-- Action item --
Your task is to copy the lines of the data below from the line holding "## Sprint 2" through the line holding "- **Priority:** P0, P1, P2", inclusive, exactly and with nothing added.

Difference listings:
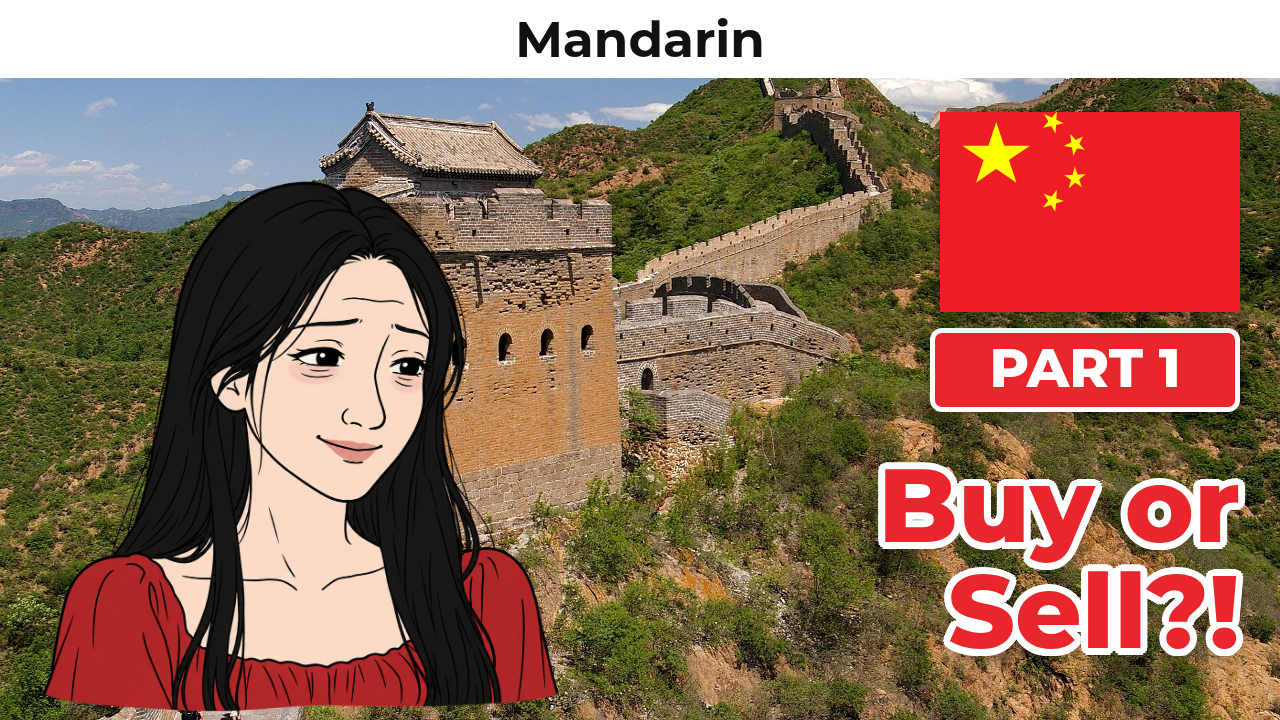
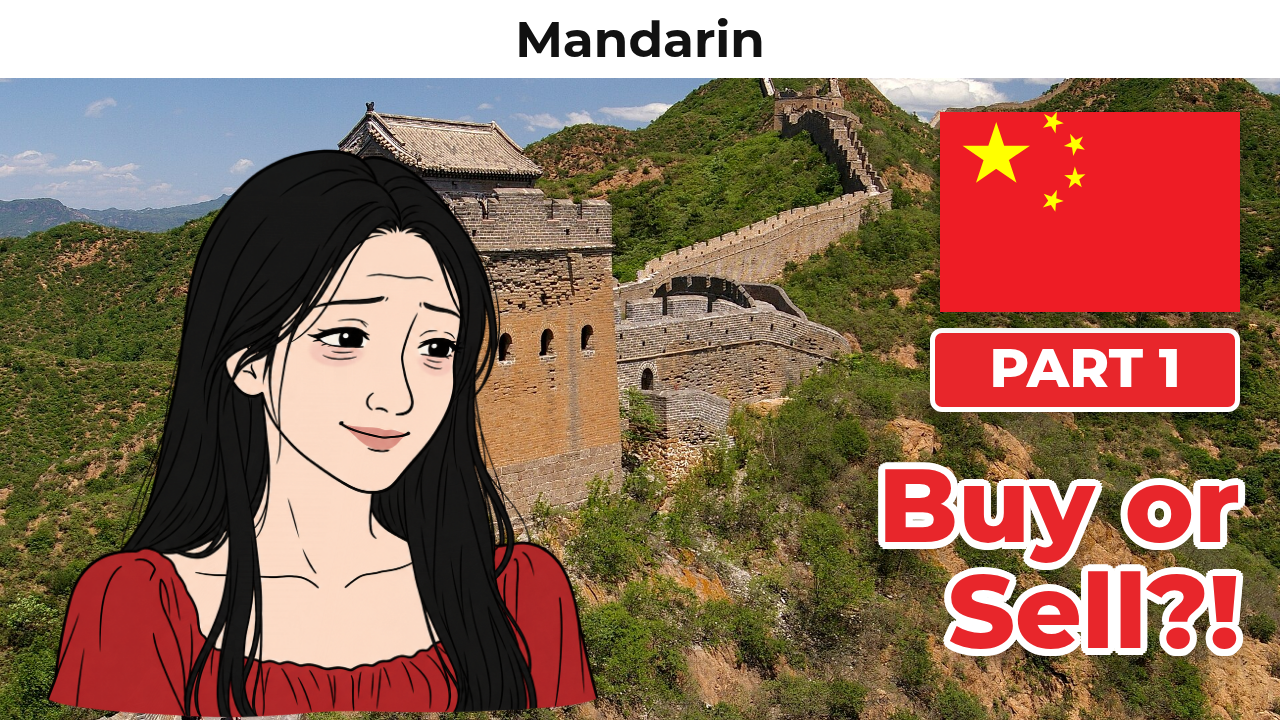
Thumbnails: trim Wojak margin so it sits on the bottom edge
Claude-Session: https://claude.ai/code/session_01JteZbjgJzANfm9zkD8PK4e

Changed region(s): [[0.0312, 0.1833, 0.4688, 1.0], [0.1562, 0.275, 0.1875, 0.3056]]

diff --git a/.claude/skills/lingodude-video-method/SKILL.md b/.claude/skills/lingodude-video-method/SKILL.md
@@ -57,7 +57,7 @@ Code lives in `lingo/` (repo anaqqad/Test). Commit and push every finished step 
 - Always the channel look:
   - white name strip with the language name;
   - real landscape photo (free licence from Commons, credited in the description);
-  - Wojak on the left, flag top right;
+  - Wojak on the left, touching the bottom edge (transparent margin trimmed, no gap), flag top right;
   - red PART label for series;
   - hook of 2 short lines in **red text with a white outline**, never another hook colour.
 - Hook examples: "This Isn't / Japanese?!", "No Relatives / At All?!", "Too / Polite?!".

* * *

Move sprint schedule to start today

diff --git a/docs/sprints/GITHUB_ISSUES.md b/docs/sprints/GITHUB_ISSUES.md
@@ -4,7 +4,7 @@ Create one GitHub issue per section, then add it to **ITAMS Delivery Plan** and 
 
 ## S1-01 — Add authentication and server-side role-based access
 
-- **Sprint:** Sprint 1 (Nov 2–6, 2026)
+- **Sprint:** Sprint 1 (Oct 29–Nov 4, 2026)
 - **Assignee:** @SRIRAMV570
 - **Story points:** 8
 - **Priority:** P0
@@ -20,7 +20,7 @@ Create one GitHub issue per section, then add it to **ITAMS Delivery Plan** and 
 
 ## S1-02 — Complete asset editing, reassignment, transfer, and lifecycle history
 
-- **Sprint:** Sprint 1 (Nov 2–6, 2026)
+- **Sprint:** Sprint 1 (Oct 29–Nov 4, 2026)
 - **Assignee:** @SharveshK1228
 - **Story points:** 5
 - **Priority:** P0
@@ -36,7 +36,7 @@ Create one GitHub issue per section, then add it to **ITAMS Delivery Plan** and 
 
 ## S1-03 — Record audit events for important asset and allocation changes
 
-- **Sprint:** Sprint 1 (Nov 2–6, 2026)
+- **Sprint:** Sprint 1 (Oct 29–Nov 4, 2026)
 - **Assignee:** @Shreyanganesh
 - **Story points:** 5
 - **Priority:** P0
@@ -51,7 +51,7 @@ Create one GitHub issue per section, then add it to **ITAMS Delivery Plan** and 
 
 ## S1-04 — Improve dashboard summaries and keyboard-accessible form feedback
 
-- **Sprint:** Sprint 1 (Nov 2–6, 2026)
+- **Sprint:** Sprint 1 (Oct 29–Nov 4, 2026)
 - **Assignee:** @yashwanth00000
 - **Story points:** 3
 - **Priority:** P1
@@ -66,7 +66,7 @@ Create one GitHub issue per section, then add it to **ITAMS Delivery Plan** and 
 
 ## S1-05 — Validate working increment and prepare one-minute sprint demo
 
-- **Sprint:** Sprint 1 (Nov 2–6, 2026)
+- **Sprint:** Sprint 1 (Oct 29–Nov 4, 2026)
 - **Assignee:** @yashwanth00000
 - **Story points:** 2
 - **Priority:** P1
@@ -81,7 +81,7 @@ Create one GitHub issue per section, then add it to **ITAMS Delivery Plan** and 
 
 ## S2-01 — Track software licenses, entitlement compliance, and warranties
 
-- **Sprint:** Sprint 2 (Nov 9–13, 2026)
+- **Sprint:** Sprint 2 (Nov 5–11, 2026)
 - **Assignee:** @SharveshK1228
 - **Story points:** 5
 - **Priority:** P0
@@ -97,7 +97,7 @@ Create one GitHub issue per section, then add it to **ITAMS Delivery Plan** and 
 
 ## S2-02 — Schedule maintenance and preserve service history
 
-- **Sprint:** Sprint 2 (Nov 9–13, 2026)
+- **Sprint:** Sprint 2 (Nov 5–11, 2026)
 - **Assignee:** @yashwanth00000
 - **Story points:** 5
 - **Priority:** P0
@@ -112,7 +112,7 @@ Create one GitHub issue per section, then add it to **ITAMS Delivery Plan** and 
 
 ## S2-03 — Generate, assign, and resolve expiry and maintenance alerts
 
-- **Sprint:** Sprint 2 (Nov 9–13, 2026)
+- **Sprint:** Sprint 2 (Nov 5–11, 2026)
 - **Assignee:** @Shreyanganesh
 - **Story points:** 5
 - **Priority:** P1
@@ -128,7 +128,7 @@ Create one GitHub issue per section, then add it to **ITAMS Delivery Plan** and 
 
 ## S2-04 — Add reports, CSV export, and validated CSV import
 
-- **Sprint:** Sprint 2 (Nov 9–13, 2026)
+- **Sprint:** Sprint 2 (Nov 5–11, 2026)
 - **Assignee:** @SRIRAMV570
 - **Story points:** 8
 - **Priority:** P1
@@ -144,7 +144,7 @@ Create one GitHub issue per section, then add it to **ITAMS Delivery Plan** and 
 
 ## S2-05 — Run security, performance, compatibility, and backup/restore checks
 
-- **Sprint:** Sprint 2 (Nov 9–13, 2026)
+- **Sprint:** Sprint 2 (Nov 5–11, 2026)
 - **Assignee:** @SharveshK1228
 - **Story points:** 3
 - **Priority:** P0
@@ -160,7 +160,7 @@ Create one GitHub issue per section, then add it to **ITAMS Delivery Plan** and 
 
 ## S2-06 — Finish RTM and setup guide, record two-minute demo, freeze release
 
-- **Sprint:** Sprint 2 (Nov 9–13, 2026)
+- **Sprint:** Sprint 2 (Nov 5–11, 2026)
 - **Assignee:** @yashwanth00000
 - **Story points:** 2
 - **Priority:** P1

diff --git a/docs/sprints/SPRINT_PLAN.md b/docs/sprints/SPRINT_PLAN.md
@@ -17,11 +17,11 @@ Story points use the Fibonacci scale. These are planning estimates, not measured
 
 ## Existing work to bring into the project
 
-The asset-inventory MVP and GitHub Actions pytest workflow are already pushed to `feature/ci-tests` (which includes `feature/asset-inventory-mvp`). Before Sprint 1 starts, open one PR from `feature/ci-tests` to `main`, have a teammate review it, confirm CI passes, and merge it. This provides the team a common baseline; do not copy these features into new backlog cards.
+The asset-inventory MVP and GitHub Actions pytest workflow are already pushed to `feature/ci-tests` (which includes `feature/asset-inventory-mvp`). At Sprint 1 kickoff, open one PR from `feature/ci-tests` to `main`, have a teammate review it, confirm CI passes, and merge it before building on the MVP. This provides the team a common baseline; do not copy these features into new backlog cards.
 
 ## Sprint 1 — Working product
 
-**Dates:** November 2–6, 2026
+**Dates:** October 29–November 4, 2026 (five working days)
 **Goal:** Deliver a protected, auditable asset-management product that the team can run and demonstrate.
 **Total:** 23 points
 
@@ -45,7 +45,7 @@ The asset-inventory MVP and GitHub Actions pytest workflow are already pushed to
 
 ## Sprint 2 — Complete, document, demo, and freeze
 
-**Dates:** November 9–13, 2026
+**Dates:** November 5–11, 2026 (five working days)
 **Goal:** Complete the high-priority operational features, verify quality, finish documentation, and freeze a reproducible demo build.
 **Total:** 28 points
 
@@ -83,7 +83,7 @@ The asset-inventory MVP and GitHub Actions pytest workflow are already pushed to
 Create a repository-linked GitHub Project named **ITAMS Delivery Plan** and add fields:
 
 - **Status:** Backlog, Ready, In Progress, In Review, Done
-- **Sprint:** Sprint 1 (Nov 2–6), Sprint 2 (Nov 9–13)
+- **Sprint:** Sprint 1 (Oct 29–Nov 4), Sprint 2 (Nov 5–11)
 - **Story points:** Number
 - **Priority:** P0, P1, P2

* * *

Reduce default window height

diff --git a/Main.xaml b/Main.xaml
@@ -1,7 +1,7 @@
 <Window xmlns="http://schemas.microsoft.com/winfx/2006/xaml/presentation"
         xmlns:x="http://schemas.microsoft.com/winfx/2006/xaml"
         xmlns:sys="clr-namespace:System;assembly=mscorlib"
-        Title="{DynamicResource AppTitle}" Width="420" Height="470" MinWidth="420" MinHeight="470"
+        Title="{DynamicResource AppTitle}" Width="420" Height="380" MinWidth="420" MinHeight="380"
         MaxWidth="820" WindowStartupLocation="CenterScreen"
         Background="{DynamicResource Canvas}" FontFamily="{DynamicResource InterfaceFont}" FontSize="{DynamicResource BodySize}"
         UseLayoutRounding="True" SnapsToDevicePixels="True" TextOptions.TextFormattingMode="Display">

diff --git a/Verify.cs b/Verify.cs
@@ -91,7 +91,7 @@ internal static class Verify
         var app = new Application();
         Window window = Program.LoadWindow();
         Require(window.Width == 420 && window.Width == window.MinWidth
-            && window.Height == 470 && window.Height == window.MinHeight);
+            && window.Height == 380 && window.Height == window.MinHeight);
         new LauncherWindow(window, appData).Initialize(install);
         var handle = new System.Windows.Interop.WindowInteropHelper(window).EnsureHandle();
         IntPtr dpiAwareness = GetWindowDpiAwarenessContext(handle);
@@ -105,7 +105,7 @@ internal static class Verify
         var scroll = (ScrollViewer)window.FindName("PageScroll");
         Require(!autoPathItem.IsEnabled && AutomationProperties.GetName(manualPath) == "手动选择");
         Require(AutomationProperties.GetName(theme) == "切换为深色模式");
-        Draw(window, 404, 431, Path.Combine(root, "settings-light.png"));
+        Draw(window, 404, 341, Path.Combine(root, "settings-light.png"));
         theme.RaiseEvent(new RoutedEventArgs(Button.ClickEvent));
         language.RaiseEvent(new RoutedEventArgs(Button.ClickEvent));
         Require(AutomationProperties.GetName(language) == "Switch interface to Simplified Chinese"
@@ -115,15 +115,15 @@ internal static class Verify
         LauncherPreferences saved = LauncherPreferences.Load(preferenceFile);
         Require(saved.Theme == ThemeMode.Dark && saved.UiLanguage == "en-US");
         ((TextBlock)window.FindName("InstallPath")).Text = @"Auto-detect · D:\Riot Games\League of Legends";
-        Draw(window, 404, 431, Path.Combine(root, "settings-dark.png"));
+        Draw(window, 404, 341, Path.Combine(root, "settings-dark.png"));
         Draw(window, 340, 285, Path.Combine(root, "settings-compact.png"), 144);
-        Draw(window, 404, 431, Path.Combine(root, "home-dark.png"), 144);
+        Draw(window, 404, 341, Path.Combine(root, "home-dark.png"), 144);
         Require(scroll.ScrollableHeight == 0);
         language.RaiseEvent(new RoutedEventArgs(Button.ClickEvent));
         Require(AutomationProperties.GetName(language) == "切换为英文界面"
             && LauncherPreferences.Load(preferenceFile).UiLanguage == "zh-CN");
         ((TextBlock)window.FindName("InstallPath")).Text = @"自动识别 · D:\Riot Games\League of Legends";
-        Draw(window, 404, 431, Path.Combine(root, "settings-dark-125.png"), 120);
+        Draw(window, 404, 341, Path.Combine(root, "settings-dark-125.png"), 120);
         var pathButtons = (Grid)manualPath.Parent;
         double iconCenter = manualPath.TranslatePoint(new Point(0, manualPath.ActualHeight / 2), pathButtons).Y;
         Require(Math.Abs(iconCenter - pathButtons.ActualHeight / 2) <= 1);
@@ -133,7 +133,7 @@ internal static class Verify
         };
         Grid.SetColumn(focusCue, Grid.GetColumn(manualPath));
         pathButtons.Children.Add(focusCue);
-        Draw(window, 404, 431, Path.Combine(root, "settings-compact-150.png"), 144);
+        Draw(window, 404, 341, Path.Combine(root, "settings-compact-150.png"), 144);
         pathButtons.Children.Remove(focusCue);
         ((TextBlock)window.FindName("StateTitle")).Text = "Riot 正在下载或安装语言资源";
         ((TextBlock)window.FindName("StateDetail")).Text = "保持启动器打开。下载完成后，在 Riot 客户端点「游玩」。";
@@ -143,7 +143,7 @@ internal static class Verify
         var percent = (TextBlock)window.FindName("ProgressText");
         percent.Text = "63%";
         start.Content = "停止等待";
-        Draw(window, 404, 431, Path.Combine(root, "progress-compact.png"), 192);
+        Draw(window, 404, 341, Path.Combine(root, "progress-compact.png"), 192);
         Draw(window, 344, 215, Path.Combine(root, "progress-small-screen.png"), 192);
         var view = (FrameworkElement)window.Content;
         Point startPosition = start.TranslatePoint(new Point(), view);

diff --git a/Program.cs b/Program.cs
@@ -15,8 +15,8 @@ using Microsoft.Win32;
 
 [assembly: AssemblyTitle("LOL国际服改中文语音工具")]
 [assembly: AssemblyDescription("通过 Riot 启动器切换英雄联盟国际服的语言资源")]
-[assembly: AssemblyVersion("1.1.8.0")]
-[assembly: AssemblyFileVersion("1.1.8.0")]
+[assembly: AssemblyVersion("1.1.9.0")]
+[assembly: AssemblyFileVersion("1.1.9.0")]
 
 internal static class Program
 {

-- Answer to this problem --
 ## Sprint 2 — Complete, document, demo, and freeze
 
-**Dates:** November 9–13, 2026
+**Dates:** November 5–11, 2026 (five working days)
 **Goal:** Complete the high-priority operational features, verify quality, finish documentation, and freeze a reproducible demo build.
 **Total:** 28 points
 
@@ -83,7 +83,7 @@ The asset-inventory MVP and GitHub Actions pytest workflow are already pushed to
 Create a repository-linked GitHub Project named **ITAMS Delivery Plan** and add fields:
 
 - **Status:** Backlog, Ready, In Progress, In Review, Done
-- **Sprint:** Sprint 1 (Nov 2–6), Sprint 2 (Nov 9–13)
+- **Sprint:** Sprint 1 (Oct 29–Nov 4), Sprint 2 (Nov 5–11)
 - **Story points:** Number
 - **Priority:** P0, P1, P2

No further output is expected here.